What Are Divergent and Convergent Thinking?
Divergent thinking requires that you avoid setting boundaries or limitations when solving a problem. When all your creative juices are flowing abundantly, you should allow them to flow unchecked. Divergent thinking encourages you to pursue everything that feels nonlinear and flows freely, helps you to explore, and brings a multitude of paths and perspectives to the table. While divergent thinking lets you paint the town red, it can also be the reason for distractions. It could even delay your progress and complicate your path to the solution.
Convergent thinking is more linear. It lets you take a straight line to the answer for a problem—most likely through the process of elimination. It helps you stay focused and narrow the options to find the most fitting solution.
The double diamond process model incorporates divergent and convergent thinking, enabling you to arrive at the right conclusion. Knowing when, how, and to what degree to merge both of the resulting sets of ideas to find a solution requires achieving a delicate balance and is an art. The product of a double diamond process model is a culmination of the best of both worlds. For most UX designers, divergent thinking helps bring out their best, most creative ideas. In collaboration with multidisciplinary teams, they then arrive at convergent thinking and create transformational UX design solutions.

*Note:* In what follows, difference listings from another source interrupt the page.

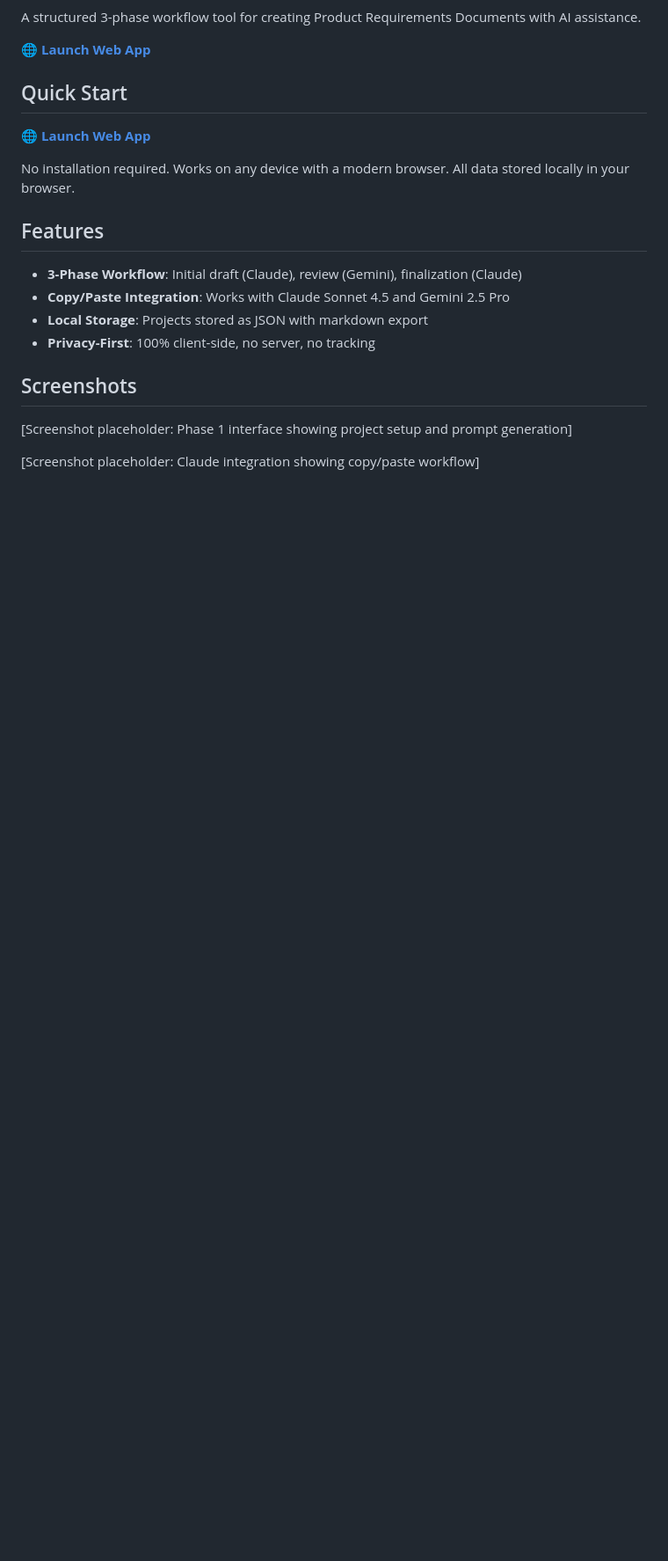
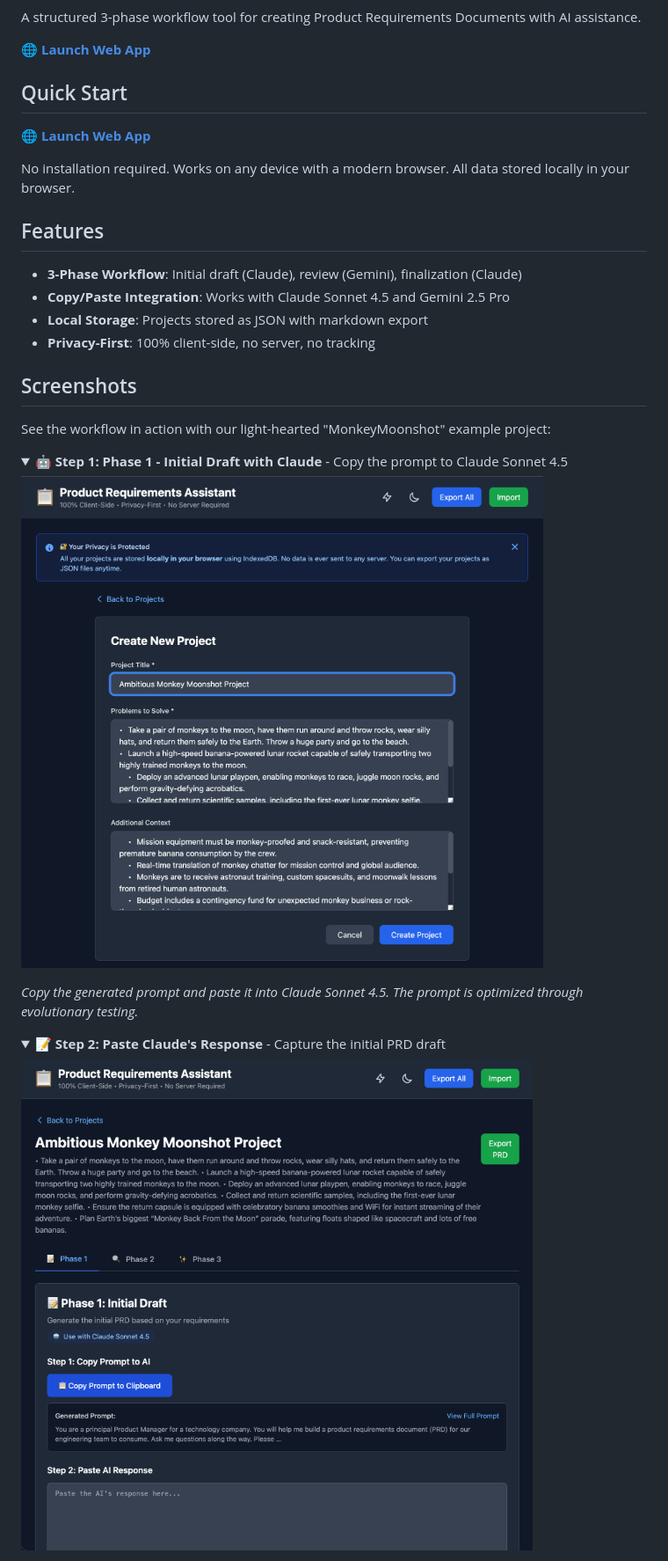
Before and after one commit to bordenet/product-requirements-assistant, a Markdown page: README.md, the part around the change printed below. Shown: that part at 88% size. Drawn GitHub-style; pictures changed too: docs/MonkeyMoonshot/02-phase1-prompt.png (added), docs/MonkeyMoonshot/03-phase1-response.png (added); folded sections open; blank space fills up the shorter version.

```diff
--- a/README.md
+++ b/README.md
@@ -23,6 +23,19 @@ No installation required. Works on any device with a modern browser. All data st
 
 ## Screenshots
 
-[Screenshot placeholder: Phase 1 interface showing project setup and prompt generation]
+See the workflow in action with our light-hearted "MonkeyMoonshot" example project:
 
-[Screenshot placeholder: Claude integration showing copy/paste workflow]
+<details>
+<summary>🤖 <strong>Step 1: Phase 1 - Initial Draft with Claude</strong> - Copy the prompt to Claude Sonnet 4.5</summary>
+
+![Phase 1 Prompt](docs/MonkeyMoonshot/02-phase1-prompt.png)
+
+*Copy the generated prompt and paste it into Claude Sonnet 4.5. The prompt is optimized through evolutionary testing.*
+
+</details>
+
+<details>
+<summary>📝 <strong>Step 2: Paste Claude's Response</strong> - Capture the initial PRD draft</summary>
+
+![Phase 1 Response](docs/MonkeyMoonshot/03-phase1-response.png)
+
```
Also changed, not shown: other parts of README.md (+23 -0 lines), docs/README.md (+28 -0 lines), .github/instructions/codacy.instructions.md (line endings or trailing spaces), docs/MonkeyMoonshot/04-phase2-prompt.png (added), docs/MonkeyMoonshot/05-phase2-in-progress.png (added), docs/MonkeyMoonshot/06-workflow-continuation.png (added), docs/MonkeyMoonshot/07-workflow-steps.png (added), 7 other files.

Over the last eight years, Alka has perfected the art of software product UX and user-interface (UI) design, working with global brands such as Airbnb, Walmart, Darden, Honeywell, Fujitsu, and many others. Working with leaders in the security, hospitality, retail, and technology industries, she has transformed her clients’ vision and brought them to life using her design skills. Alka believes that design is at the core of devising solutions for every human problem and knows the intricacies of the journey from design to decision-making. Read More